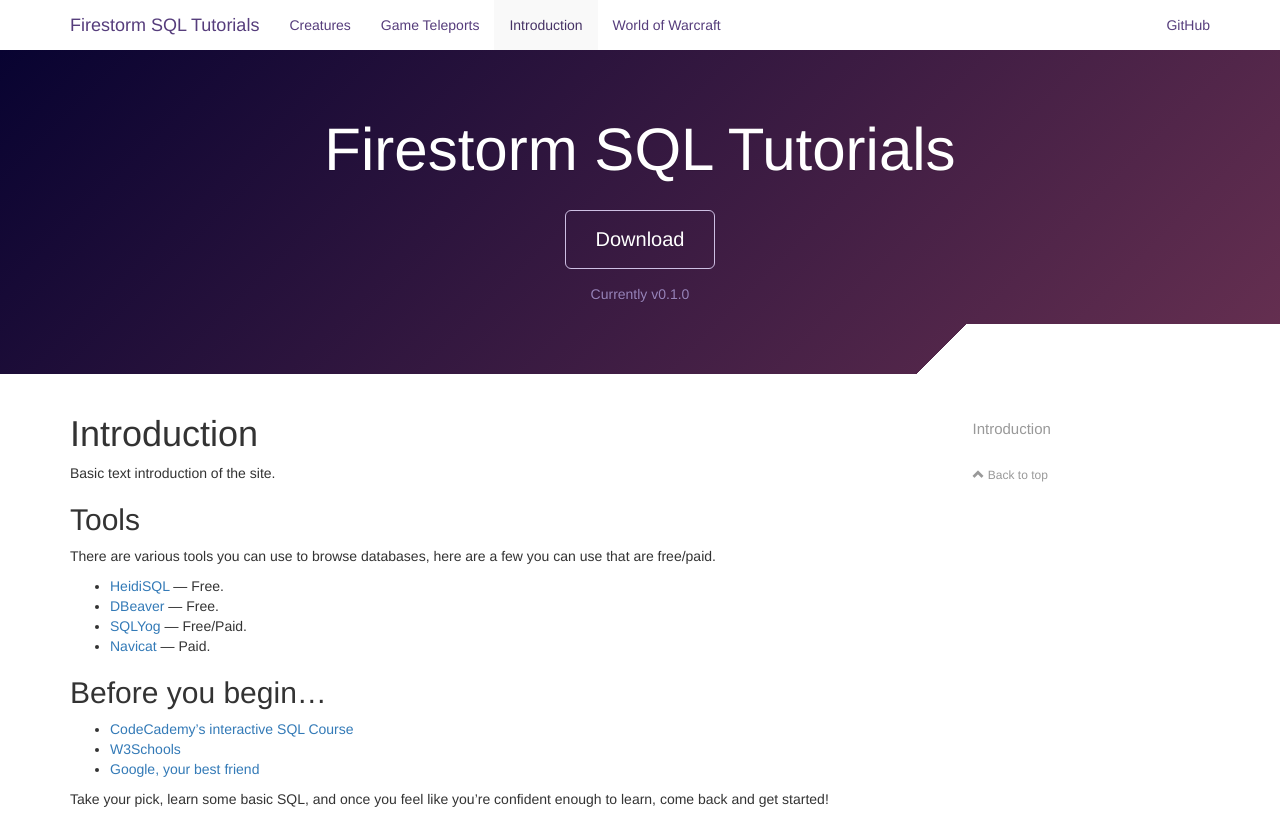
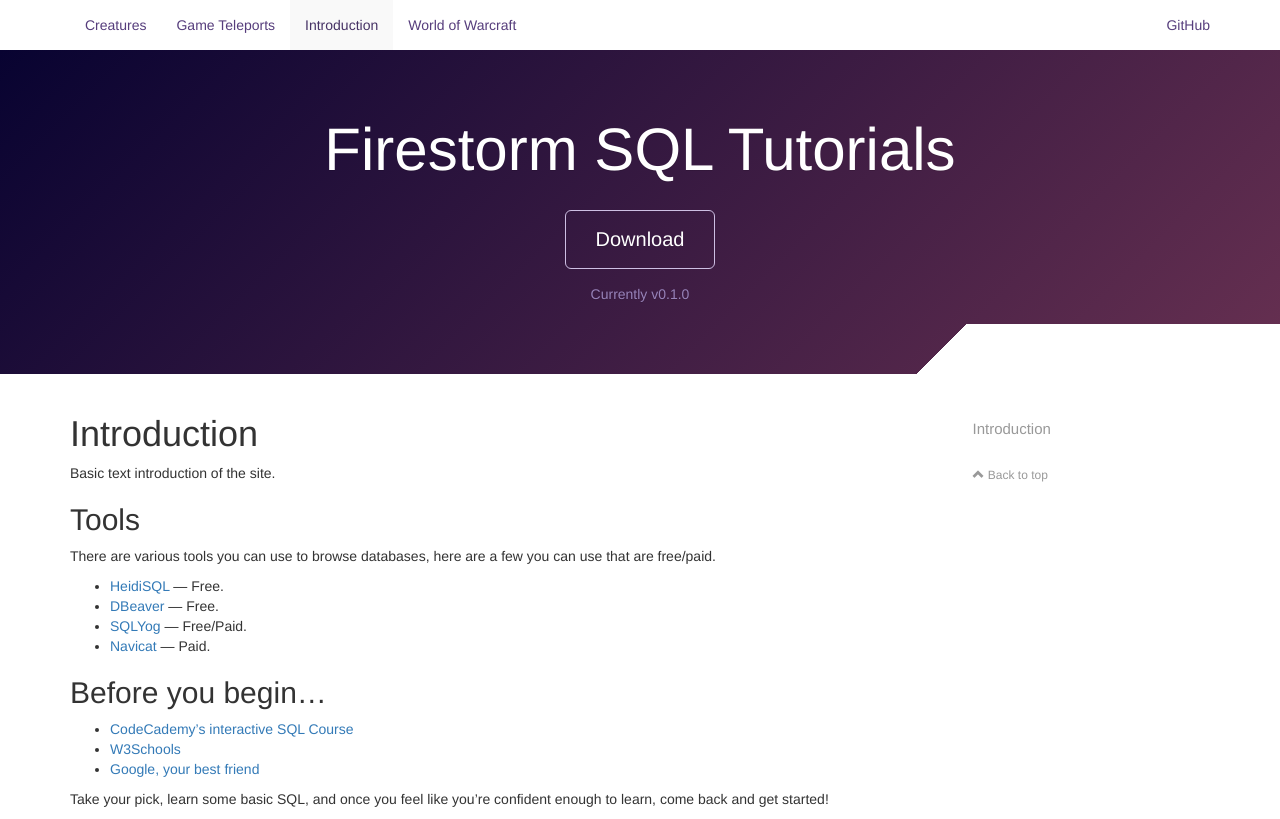
Before and after one commit to MehdiAria/MehdiAria.github.io, a Jekyll site: the page built from index.md, in a window 1280 px wide. Shown: the top 819 px of the page. Built offline with Jekyll 4.4.1, drawn with Linux system fonts in a browser that asks for light colours; nearby versions of some CDN libraries; comment, search, counter and statistics services are not loaded; grey boxes are pictures that could not be loaded.

Commit message:
Update navigation.html

```diff
--- a/_includes/navigation.html
+++ b/_includes/navigation.html
@@ -1,14 +1,8 @@
 <header class="navbar navbar-static-top bs-docs-nav" id="top">
     <div class="container">
-        <div class="navbar-header" role="banner">
-            <button class="navbar-toggle" type="button" data-toggle="collapse" data-target=".bs-navbar-collapse">
-                <span class="sr-only">Toggle navigation</span>
-                <span class="icon-bar"></span>
-                <span class="icon-bar"></span>
-                <span class="icon-bar"></span>
-            </button>
-            <a class="navbar-brand" href="{{ 'index.html' | relative_url }}">{{ site.name }}</a>
-        </div>
+
+
+
         <nav class="collapse navbar-collapse bs-navbar-collapse" role="navigation">
             <ul class="nav navbar-nav">
                 {% assign sorted_pages = site.pages | sort: "name" %}
```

Task requirements
Filter the records above, keeping each line that contains the word "navigation".

Problem solution
Update navigation.html
--- a/_includes/navigation.html
+++ b/_includes/navigation.html
-                <span class="sr-only">Toggle navigation</span>
         <nav class="collapse navbar-collapse bs-navbar-collapse" role="navigation">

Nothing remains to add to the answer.